- YOUR ASSIGNMENT
Wherever the word "group" appears in a line of the data, that line should be copied.
%%
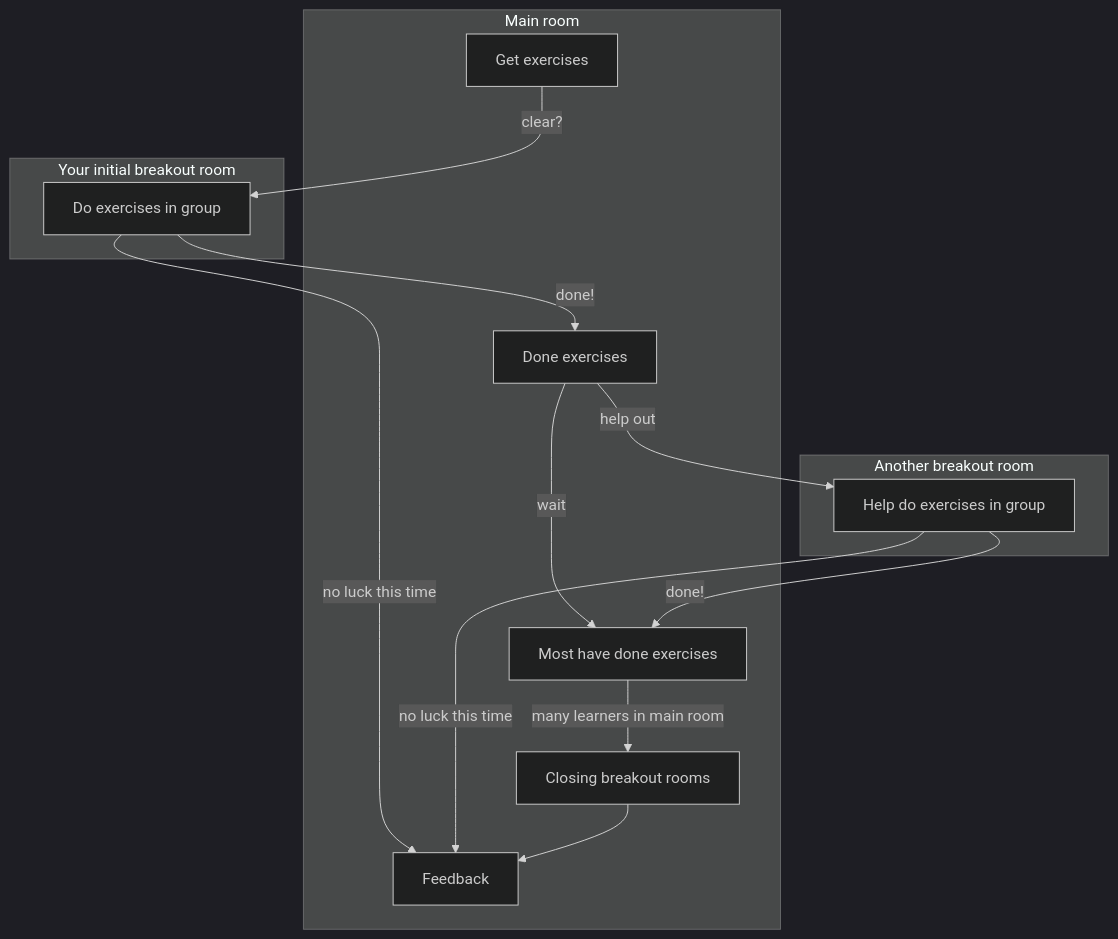
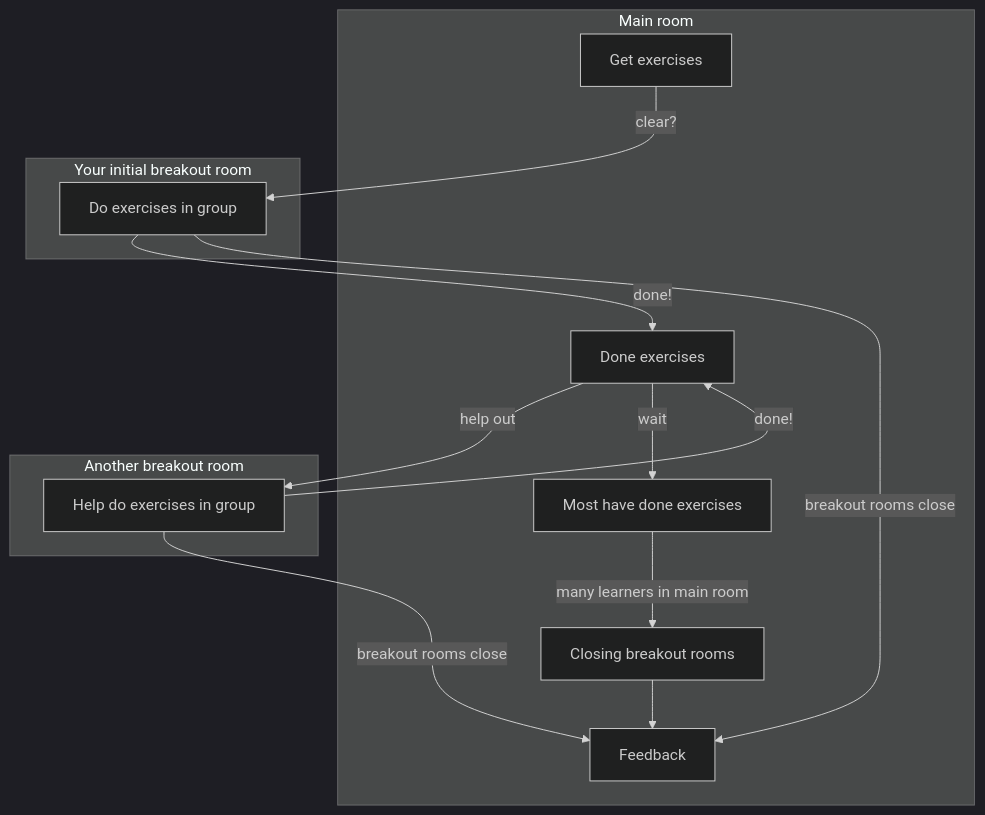
The diagram in docs/morning_session/exercise_procedure.md (richelbilderbeek/awk_course), drawn with Mermaid (dark theme) before and after one commit.

````diff
--- a/docs/morning_session/exercise_procedure.md
+++ b/docs/morning_session/exercise_procedure.md
@@ -84,26 +84,26 @@
 ```mermaid
 flowchart TD
   subgraph main_room[Main room]
     get_exercise[Get exercises]
     done_exercise[Done exercises]
     most_done_exercise[Most have done exercises]
     closing_breakout_rooms[Closing breakout rooms]
     feedback[Feedback]
   end
   subgraph breakout_room[Your initial breakout room]
     do_exercise[Do exercises in group]
   end
   subgraph other_breakout_room[Another breakout room]
     help_do_exercise[Help do exercises in group]
   end
 
   get_exercise --> |clear?| do_exercise
   do_exercise --> |done!| done_exercise
-  do_exercise --> |no luck this time| feedback
+  do_exercise --> |breakout rooms close| feedback
   done_exercise --> |help out| help_do_exercise
   done_exercise --> |wait| most_done_exercise
-  help_do_exercise --> |done!| most_done_exercise
-  help_do_exercise --> |no luck this time| feedback
+  help_do_exercise --> |done!| done_exercise
+  help_do_exercise --> |breakout rooms close| feedback
   most_done_exercise --> |many learners in main room| closing_breakout_rooms
   closing_breakout_rooms --> feedback
 ```
````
%%
- SOLVED PROBLEM
     do_exercise[Do exercises in group]
     help_do_exercise[Help do exercises in group]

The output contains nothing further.